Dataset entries
□ □ □
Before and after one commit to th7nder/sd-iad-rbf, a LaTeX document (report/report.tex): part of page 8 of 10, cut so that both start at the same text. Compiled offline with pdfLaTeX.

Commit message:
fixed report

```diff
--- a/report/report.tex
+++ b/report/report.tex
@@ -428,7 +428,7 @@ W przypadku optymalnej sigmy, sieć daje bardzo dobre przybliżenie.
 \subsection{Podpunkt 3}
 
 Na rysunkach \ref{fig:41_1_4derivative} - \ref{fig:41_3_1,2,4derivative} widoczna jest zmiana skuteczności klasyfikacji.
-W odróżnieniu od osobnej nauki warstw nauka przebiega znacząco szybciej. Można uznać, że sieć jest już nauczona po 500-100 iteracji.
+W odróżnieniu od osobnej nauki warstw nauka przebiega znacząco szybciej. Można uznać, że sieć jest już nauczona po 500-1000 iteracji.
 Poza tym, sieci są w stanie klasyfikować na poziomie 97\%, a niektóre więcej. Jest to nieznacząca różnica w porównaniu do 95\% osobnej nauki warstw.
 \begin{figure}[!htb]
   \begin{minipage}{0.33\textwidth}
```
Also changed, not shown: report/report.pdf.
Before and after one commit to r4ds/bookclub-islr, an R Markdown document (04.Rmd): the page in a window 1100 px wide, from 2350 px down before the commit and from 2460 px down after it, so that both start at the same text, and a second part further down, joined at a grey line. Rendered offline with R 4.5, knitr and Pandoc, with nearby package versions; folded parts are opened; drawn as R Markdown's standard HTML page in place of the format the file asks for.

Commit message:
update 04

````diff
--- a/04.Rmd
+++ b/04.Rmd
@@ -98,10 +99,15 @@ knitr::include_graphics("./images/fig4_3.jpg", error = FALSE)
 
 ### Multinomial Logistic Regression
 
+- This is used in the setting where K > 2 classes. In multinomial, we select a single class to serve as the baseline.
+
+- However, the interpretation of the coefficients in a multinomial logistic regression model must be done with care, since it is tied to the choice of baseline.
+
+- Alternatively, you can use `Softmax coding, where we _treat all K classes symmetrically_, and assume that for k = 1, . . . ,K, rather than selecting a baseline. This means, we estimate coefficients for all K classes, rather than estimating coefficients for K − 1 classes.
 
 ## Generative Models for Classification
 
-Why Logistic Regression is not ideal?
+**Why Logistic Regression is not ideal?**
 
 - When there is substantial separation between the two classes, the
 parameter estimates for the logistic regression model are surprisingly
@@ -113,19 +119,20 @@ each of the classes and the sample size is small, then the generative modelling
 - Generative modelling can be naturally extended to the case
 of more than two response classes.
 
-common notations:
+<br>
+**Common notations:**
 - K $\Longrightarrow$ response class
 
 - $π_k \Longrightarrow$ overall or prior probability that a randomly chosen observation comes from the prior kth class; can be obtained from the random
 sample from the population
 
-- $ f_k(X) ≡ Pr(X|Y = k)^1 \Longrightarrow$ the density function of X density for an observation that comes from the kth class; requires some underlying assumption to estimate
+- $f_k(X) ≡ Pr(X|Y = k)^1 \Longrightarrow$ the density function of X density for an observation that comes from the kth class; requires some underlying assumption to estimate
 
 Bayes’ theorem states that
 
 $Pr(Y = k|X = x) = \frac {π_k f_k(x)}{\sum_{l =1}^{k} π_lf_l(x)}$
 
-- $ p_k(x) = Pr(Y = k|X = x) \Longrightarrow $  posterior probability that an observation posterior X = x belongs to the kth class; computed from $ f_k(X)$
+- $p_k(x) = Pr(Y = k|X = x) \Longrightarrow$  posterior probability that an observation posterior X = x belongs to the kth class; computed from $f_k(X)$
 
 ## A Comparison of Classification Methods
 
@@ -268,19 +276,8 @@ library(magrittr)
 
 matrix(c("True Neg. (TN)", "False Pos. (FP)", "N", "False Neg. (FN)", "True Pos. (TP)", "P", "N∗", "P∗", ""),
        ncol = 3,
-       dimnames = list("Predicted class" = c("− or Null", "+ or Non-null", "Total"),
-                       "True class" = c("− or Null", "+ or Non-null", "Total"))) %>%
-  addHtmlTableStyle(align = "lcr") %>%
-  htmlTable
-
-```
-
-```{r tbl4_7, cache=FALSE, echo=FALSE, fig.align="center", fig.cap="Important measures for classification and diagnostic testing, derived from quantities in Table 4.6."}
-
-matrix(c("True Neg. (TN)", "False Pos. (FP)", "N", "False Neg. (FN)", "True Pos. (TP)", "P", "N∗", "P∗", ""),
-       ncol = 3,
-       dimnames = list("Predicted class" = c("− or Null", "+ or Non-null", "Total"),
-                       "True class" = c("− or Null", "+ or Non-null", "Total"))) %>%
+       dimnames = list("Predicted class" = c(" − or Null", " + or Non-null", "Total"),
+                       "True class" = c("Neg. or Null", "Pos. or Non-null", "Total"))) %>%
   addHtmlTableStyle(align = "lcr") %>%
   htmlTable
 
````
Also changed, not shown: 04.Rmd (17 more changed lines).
□ □ □
Type the data again exactly. Leave nothing out.

Before and after one commit to th7nder/sd-iad-rbf, a LaTeX document (report/report.tex): part of page 8 of 10, cut so that both start at the same text. Compiled offline with pdfLaTeX.

Commit message:
fixed report

```diff
--- a/report/report.tex
+++ b/report/report.tex
@@ -428,7 +428,7 @@ W przypadku optymalnej sigmy, sieć daje bardzo dobre przybliżenie.
 \subsection{Podpunkt 3}
 
 Na rysunkach \ref{fig:41_1_4derivative} - \ref{fig:41_3_1,2,4derivative} widoczna jest zmiana skuteczności klasyfikacji.
-W odróżnieniu od osobnej nauki warstw nauka przebiega znacząco szybciej. Można uznać, że sieć jest już nauczona po 500-100 iteracji.
+W odróżnieniu od osobnej nauki warstw nauka przebiega znacząco szybciej. Można uznać, że sieć jest już nauczona po 500-1000 iteracji.
 Poza tym, sieci są w stanie klasyfikować na poziomie 97\%, a niektóre więcej. Jest to nieznacząca różnica w porównaniu do 95\% osobnej nauki warstw.
 \begin{figure}[!htb]
   \begin{minipage}{0.33\textwidth}
```
Also changed, not shown: report/report.pdf.
Before and after one commit to r4ds/bookclub-islr, an R Markdown document (04.Rmd): the page in a window 1100 px wide, from 2350 px down before the commit and from 2460 px down after it, so that both start at the same text, and a second part further down, joined at a grey line. Rendered offline with R 4.5, knitr and Pandoc, with nearby package versions; folded parts are opened; drawn as R Markdown's standard HTML page in place of the format the file asks for.

Commit message:
update 04

````diff
--- a/04.Rmd
+++ b/04.Rmd
@@ -98,10 +99,15 @@ knitr::include_graphics("./images/fig4_3.jpg", error = FALSE)
 
 ### Multinomial Logistic Regression
 
+- This is used in the setting where K > 2 classes. In multinomial, we select a single class to serve as the baseline.
+
+- However, the interpretation of the coefficients in a multinomial logistic regression model must be done with care, since it is tied to the choice of baseline.
+
+- Alternatively, you can use `Softmax coding, where we _treat all K classes symmetrically_, and assume that for k = 1, . . . ,K, rather than selecting a baseline. This means, we estimate coefficients for all K classes, rather than estimating coefficients for K − 1 classes.
 
 ## Generative Models for Classification
 
-Why Logistic Regression is not ideal?
+**Why Logistic Regression is not ideal?**
 
 - When there is substantial separation between the two classes, the
 parameter estimates for the logistic regression model are surprisingly
@@ -113,19 +119,20 @@ each of the classes and the sample size is small, then the generative modelling
 - Generative modelling can be naturally extended to the case
 of more than two response classes.
 
-common notations:
+<br>
+**Common notations:**
 - K $\Longrightarrow$ response class
 
 - $π_k \Longrightarrow$ overall or prior probability that a randomly chosen observation comes from the prior kth class; can be obtained from the random
 sample from the population
 
-- $ f_k(X) ≡ Pr(X|Y = k)^1 \Longrightarrow$ the density function of X density for an observation that comes from the kth class; requires some underlying assumption to estimate
+- $f_k(X) ≡ Pr(X|Y = k)^1 \Longrightarrow$ the density function of X density for an observation that comes from the kth class; requires some underlying assumption to estimate
 
 Bayes’ theorem states that
 
 $Pr(Y = k|X = x) = \frac {π_k f_k(x)}{\sum_{l =1}^{k} π_lf_l(x)}$
 
-- $ p_k(x) = Pr(Y = k|X = x) \Longrightarrow $  posterior probability that an observation posterior X = x belongs to the kth class; computed from $ f_k(X)$
+- $p_k(x) = Pr(Y = k|X = x) \Longrightarrow$  posterior probability that an observation posterior X = x belongs to the kth class; computed from $f_k(X)$
 
 ## A Comparison of Classification Methods
 
@@ -268,19 +276,8 @@ library(magrittr)
 
 matrix(c("True Neg. (TN)", "False Pos. (FP)", "N", "False Neg. (FN)", "True Pos. (TP)", "P", "N∗", "P∗", ""),
        ncol = 3,
-       dimnames = list("Predicted class" = c("− or Null", "+ or Non-null", "Total"),
-                       "True class" = c("− or Null", "+ or Non-null", "Total"))) %>%
-  addHtmlTableStyle(align = "lcr") %>%
-  htmlTable
-
-```
-
-```{r tbl4_7, cache=FALSE, echo=FALSE, fig.align="center", fig.cap="Important measures for classification and diagnostic testing, derived from quantities in Table 4.6."}
-
-matrix(c("True Neg. (TN)", "False Pos. (FP)", "N", "False Neg. (FN)", "True Pos. (TP)", "P", "N∗", "P∗", ""),
-       ncol = 3,
-       dimnames = list("Predicted class" = c("− or Null", "+ or Non-null", "Total"),
-                       "True class" = c("− or Null", "+ or Non-null", "Total"))) %>%
+       dimnames = list("Predicted class" = c(" − or Null", " + or Non-null", "Total"),
+                       "True class" = c("Neg. or Null", "Pos. or Non-null", "Total"))) %>%
   addHtmlTableStyle(align = "lcr") %>%
   htmlTable
 
````
Also changed, not shown: 04.Rmd (17 more changed lines).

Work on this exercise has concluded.